"The cultivation of soybeans (GM Roundup Ready) ... causes great social and environmental problems in Latin America," the open letter reads. "Soy monoculture changes nature and small-scale agriculture in a green desert. The high use of pesticides intoxicates the vital environment of the local population ...
"The Roundtable legitimizes a further expansion of soy cultivation. Peasant organizations and NGOs in Latin America and beyond have protested time and again against the false idea that this soy could be 'responsible' ... Solidaridad and WWF play a game leading role in that Roundtable. Especially thanks to your support, poisonous transgenic soybeans will soon receive the label of 'responsible'. That is why I urge you to change your opinion. Stand up for small farmers and nature and leave that Round Table! "
5- BRAZIL: Transgenic sugar cane
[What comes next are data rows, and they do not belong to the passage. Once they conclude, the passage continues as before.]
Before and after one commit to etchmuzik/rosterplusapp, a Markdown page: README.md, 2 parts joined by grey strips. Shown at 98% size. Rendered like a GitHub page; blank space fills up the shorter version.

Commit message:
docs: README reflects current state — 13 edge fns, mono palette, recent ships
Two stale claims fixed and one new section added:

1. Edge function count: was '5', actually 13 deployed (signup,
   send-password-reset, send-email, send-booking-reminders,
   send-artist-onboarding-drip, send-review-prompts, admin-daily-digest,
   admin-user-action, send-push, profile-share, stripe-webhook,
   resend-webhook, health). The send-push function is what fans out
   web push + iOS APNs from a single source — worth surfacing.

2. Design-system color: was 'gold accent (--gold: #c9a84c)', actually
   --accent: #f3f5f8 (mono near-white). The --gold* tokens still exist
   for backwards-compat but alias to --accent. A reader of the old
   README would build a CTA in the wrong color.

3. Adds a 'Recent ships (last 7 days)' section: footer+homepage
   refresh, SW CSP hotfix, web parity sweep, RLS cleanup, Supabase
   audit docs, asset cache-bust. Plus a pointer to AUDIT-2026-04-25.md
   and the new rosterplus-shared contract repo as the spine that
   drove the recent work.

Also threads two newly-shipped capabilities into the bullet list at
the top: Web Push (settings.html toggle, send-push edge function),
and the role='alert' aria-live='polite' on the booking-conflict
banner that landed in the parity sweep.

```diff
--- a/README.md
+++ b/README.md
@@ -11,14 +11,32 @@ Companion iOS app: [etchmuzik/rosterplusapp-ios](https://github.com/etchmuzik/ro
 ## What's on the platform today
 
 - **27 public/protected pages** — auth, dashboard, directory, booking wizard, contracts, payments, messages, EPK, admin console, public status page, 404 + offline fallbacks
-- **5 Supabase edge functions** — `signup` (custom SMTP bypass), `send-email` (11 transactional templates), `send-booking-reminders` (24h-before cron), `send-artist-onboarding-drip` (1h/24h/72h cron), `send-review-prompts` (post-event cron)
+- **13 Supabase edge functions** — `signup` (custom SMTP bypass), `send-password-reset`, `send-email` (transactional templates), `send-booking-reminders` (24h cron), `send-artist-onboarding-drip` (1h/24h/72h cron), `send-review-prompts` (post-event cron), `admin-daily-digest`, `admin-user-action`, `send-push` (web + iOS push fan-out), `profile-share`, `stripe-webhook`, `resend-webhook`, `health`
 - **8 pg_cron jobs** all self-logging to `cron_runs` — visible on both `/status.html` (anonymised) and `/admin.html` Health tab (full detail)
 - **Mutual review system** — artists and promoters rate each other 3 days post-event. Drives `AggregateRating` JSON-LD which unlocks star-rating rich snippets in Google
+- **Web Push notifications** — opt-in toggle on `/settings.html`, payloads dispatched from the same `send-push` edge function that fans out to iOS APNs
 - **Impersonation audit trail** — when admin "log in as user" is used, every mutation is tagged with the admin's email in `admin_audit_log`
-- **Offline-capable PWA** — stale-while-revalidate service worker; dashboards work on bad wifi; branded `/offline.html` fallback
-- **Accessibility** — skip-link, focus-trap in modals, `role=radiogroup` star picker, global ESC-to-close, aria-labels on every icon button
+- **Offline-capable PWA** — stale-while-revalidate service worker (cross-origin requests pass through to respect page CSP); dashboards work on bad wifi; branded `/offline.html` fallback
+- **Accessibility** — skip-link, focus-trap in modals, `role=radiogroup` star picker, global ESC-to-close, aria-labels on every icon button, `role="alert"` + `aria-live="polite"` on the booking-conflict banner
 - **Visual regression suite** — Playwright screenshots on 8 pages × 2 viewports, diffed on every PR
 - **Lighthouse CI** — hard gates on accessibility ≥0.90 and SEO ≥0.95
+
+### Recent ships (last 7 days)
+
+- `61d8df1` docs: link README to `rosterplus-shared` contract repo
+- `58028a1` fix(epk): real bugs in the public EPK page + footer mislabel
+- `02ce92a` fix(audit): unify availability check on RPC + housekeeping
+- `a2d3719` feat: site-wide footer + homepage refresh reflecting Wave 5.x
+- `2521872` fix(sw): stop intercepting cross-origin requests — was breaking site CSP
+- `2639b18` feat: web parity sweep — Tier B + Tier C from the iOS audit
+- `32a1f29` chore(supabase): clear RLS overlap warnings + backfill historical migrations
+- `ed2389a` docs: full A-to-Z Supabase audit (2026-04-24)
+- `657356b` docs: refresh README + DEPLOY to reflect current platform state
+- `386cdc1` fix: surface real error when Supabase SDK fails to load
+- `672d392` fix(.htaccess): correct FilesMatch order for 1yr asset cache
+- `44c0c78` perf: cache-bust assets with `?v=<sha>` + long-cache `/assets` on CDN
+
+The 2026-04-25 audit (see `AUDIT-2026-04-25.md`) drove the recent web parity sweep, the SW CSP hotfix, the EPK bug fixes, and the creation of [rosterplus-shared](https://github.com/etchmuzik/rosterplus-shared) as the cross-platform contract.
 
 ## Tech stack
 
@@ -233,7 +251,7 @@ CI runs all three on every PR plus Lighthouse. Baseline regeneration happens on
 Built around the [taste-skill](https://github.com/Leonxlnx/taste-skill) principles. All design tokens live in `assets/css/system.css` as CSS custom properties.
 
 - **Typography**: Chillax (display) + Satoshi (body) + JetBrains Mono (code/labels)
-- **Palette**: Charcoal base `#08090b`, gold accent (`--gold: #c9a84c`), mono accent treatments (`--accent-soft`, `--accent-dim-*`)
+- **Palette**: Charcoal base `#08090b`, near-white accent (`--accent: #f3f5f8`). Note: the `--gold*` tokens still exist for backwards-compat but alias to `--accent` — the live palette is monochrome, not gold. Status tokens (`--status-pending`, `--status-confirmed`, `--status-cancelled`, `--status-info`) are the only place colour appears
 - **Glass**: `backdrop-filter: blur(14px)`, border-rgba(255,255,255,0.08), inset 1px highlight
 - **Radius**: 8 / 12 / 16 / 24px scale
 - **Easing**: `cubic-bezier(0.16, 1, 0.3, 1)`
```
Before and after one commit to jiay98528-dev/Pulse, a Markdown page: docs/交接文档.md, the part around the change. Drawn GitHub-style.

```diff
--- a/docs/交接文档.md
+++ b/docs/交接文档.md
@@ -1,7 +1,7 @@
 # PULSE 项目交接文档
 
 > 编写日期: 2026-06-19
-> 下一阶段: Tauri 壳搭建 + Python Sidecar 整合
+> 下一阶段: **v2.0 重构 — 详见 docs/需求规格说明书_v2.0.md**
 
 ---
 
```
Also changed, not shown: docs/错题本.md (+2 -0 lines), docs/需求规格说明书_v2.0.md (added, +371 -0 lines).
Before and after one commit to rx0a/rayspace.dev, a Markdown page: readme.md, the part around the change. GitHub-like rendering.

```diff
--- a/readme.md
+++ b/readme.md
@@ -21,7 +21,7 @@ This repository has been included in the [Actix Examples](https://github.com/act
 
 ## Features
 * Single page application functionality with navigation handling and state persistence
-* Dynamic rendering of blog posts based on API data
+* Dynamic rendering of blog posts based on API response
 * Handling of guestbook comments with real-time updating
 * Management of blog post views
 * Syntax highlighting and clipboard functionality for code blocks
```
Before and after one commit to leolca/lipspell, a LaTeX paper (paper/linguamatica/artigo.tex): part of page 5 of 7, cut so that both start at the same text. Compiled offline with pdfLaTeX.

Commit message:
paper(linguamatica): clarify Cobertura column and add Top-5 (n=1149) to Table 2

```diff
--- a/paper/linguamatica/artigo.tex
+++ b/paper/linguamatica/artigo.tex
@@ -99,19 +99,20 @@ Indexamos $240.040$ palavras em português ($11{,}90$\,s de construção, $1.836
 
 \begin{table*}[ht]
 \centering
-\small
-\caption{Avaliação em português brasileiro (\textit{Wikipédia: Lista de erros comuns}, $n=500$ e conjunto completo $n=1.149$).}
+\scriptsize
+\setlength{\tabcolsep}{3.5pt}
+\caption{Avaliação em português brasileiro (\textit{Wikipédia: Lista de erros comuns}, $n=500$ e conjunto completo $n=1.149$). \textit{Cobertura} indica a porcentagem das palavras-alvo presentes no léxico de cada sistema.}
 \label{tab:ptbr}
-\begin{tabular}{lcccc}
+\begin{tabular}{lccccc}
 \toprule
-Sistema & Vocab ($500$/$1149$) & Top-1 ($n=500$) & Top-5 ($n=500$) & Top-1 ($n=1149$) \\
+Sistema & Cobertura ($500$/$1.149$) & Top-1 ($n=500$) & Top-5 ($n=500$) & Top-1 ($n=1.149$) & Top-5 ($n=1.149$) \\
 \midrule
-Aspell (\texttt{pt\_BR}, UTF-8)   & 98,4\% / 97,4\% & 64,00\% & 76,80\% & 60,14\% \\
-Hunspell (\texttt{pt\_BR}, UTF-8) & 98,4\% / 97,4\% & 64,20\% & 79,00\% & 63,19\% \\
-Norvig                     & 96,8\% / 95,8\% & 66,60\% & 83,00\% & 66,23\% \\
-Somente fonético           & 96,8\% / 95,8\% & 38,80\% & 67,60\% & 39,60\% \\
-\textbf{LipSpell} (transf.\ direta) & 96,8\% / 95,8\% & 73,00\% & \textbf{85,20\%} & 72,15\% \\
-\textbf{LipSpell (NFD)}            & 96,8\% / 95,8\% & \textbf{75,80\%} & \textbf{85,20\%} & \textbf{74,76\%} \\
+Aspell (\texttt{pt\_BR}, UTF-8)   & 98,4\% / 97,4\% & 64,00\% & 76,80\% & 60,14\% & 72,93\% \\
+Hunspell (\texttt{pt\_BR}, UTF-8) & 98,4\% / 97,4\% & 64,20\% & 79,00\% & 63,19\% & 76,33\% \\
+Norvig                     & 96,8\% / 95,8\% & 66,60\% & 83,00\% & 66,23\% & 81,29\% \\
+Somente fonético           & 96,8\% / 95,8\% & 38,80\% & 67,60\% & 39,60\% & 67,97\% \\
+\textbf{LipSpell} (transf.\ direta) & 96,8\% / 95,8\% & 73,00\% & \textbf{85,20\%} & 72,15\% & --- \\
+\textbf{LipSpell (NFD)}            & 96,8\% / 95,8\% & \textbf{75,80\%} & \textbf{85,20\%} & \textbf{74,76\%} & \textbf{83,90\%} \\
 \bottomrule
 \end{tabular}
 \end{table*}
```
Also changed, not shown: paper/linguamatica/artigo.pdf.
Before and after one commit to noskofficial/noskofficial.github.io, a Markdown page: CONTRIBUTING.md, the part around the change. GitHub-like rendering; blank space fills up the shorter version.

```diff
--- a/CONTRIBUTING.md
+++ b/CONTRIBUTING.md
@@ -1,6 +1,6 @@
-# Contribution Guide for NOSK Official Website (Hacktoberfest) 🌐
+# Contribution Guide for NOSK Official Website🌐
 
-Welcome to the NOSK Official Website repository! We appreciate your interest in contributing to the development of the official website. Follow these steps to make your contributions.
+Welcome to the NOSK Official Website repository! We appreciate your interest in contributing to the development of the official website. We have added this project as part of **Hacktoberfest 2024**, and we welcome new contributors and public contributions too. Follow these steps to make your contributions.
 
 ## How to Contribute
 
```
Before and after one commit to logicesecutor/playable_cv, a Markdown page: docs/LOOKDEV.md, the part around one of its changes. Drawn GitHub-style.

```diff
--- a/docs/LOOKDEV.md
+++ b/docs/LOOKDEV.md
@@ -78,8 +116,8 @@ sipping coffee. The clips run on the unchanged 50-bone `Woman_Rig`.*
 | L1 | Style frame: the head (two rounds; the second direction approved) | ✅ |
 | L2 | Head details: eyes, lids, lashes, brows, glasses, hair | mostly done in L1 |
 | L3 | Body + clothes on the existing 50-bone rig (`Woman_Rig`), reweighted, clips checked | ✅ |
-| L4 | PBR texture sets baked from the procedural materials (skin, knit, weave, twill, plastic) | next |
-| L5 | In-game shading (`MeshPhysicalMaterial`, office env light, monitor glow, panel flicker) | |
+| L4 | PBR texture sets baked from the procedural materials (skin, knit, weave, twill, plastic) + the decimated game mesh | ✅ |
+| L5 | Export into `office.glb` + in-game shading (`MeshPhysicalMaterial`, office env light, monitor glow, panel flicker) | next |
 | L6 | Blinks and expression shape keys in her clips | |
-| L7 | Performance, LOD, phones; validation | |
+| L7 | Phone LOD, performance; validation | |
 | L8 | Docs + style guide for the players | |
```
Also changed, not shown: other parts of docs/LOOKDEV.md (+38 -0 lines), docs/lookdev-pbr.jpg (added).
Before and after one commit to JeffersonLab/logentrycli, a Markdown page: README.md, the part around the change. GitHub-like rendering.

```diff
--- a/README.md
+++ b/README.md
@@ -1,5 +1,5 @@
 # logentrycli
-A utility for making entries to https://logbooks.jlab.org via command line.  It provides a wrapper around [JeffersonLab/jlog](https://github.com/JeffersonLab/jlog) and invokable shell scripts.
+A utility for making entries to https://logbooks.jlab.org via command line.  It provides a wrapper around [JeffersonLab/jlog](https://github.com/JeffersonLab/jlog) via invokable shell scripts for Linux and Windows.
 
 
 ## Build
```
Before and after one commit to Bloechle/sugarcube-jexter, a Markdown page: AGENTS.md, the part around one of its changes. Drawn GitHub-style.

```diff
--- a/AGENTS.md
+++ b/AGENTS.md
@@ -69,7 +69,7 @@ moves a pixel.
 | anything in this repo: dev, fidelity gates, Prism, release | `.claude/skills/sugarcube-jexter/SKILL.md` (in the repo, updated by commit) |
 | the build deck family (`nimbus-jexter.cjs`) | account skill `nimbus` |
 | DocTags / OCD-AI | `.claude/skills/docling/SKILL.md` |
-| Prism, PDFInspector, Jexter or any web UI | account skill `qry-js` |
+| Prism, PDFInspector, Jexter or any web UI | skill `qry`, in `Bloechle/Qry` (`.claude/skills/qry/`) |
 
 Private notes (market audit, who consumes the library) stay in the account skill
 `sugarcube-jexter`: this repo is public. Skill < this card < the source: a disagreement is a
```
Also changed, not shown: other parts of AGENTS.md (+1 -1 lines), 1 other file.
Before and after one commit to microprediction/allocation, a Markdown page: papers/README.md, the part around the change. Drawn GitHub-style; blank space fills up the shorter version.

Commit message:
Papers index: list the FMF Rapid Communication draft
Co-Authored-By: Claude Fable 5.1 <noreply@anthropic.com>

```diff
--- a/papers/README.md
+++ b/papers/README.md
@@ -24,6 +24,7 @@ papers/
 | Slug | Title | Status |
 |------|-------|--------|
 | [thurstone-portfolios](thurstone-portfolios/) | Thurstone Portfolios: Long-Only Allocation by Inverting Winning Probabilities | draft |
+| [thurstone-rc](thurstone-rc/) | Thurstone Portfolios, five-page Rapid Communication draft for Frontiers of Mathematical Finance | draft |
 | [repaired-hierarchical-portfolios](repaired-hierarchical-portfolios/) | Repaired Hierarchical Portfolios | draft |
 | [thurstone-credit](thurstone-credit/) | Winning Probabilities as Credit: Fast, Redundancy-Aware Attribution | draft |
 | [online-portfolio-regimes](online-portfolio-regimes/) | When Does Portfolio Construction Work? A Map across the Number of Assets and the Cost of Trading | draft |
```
Brazil is experiencing explosive growth in its production of sugarcane, for sugar and ethanol, which promises to repeat the experience of the soy boom, with similar social and environmental consequences, and also accompanied by the drive towards the development of transgenic varieties. Brazil is today the largest producer and exporter of sugar in the world, producing more than 50% of the raw sugar traded internationally today. From 2000 to 2007 its area planted with sugarcane grew by 300 thousand hectares annually.
In 2008, the US corporation Monsanto bought the Brazilian biotechnology companies Canavialis and Allelyx for $ 280 million, with which it had been developing transgenic sugarcane resistant to the herbicide Roundup. With this purchase, Monsanto has become the largest cane breeding company in the world.
In an article published in April, GRAIN detailed the dire social and environmental impacts of the sugarcane boom, which the biotech industry aims to advance with its transgenic varieties. These impacts range from violent conflicts over land that often result in evictions of peasant and indigenous communities, to deforestation, destruction of biodiversity, and contamination and poisoning caused by pesticides.
"Taking a stand against GM sugarcane ... is important for many reasons," says GRAIN. "It is part of a larger opposition to the expansion of corporate sugar onto agricultural land that should be used by farmers for local food production. It is also a rejection of the industrialization and dehumanization of a food crop that has had great cultural and cultural significance. economic for many communities, especially with the current boom in sugarcane-derived ethanol. Workers, farmers and other food producers in the tropics and sub-tropics depend on cane as a source of food and for their livelihood. Today they suffer badly from As governments and agribusiness work together to redesign the world map of sugar production. The introduction of GM sugar cane will only worsen and intensify its problems. "
GRAIN, "Corporate Candyland: The Looming GM Sugar Invasion", Seedling Magazine, April 2009
Carmelo Ruiz Marrero is an independent environmental journalist and environmental analyst for the CIP Americas Program (www.ircamericas.org), a fellow of the Oakland Institute and a senior fellow of the Environmental Leadership Program, as well as founder and director of the Biosafety Project of Puerto Rico (bioseguridad.blogspot.com). Its bilingual website (carmeloruiz.blogspot.com) is dedicated to global environment and development issues.